While contagion from the broader sell-off is apparent in financial markets, the consensus among investors is that tumult in developing nations will subside, according to Fitch’s global head of sovereign ratings. The company maintains stable outlooks for all Asian emerging markets, aside from Pakistan.

“The discussion around contagion has changed over time — people are less focused on it than in previous crisis episodes," James McCormack, Fitch’s global head of sovereign ratings, said in an interview at a conference hosted by the company in New York. He defined contagion as an irrational sale of a nation’s assets based on developments elsewhere.

About 43% of survey respondents at the conference said they would hold positions during the turmoil . About 30% said it makes sense to cut exposure on worsening contagion, while 26% said the sell-off was overdone and presents a buying opportunity.

The economies of India and Indonesia have adequate buffers and their governments have made appropriate policy responses to be able to weather the emerging market rout, according to Stephen Schwartz, the head of Fitch’s Asia-Pacific sovereign team.

And while Argentina’s peso selloff has dragged down other Latin American currencies, the broader economic impact has been limited so far, according to Todd Martinez, director of Latin America sovereigns.

Looking ahead, the rising US dollar poses a challenge for developing nations that have sold large amounts of dollar debt and are vulnerable to declining commodity prices.

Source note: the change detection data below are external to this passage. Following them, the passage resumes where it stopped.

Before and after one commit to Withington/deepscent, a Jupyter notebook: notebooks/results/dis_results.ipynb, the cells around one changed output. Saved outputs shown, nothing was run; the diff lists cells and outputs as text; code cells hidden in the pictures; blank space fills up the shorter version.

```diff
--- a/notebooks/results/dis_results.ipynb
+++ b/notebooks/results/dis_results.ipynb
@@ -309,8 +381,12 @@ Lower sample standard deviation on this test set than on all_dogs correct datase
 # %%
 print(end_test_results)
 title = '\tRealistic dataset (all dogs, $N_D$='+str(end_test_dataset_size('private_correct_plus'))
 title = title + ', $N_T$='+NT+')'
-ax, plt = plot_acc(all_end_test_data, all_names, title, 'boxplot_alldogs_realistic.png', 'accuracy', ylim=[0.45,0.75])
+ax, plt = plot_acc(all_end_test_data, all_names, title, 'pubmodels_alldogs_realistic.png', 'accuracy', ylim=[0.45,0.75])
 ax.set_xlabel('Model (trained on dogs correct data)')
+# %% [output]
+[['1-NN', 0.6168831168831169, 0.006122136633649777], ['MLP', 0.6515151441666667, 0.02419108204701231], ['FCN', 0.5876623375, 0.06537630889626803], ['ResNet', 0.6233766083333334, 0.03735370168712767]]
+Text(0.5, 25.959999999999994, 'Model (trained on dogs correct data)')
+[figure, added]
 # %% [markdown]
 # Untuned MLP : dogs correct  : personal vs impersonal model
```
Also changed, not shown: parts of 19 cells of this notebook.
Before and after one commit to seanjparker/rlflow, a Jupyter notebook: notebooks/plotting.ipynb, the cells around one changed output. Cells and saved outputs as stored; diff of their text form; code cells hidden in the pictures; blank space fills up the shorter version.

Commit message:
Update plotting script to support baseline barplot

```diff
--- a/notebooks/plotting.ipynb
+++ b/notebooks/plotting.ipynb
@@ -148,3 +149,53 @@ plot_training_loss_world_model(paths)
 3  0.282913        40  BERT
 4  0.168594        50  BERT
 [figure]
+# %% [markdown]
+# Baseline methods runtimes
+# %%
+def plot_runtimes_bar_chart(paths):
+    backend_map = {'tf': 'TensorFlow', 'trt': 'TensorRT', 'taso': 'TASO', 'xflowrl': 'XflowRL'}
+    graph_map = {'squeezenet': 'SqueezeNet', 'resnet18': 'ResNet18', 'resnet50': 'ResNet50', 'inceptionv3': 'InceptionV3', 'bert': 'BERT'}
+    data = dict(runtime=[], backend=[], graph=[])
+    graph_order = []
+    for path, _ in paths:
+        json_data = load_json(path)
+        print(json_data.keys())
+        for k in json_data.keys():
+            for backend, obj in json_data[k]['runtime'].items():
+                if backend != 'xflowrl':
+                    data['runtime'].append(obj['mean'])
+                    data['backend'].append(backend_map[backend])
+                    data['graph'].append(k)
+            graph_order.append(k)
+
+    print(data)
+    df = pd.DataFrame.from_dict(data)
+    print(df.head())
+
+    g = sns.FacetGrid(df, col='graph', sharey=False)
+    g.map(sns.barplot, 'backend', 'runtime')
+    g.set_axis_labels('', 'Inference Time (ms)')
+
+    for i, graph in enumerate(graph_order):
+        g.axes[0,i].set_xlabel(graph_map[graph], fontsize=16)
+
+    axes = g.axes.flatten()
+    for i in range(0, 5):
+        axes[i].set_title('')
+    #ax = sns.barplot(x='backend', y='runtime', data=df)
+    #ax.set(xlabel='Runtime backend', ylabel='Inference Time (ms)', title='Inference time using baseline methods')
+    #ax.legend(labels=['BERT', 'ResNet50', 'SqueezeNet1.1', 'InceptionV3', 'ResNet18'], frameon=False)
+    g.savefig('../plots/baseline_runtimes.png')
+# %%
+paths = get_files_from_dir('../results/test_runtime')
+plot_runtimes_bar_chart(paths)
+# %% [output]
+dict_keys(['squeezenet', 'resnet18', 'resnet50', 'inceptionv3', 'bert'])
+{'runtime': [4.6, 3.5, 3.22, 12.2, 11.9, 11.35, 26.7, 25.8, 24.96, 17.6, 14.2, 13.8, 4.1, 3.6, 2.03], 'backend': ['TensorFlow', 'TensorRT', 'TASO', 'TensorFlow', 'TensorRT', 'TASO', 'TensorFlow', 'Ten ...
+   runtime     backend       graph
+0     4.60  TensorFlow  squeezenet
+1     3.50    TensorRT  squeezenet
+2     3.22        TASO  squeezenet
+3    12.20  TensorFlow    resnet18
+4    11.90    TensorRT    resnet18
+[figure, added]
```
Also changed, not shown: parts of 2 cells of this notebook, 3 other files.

“The dollar is the single most important variable across the emerging-market universe," McCormack said. “That’s been the case for many, many years, and what markets are telling us now is it’s still the case."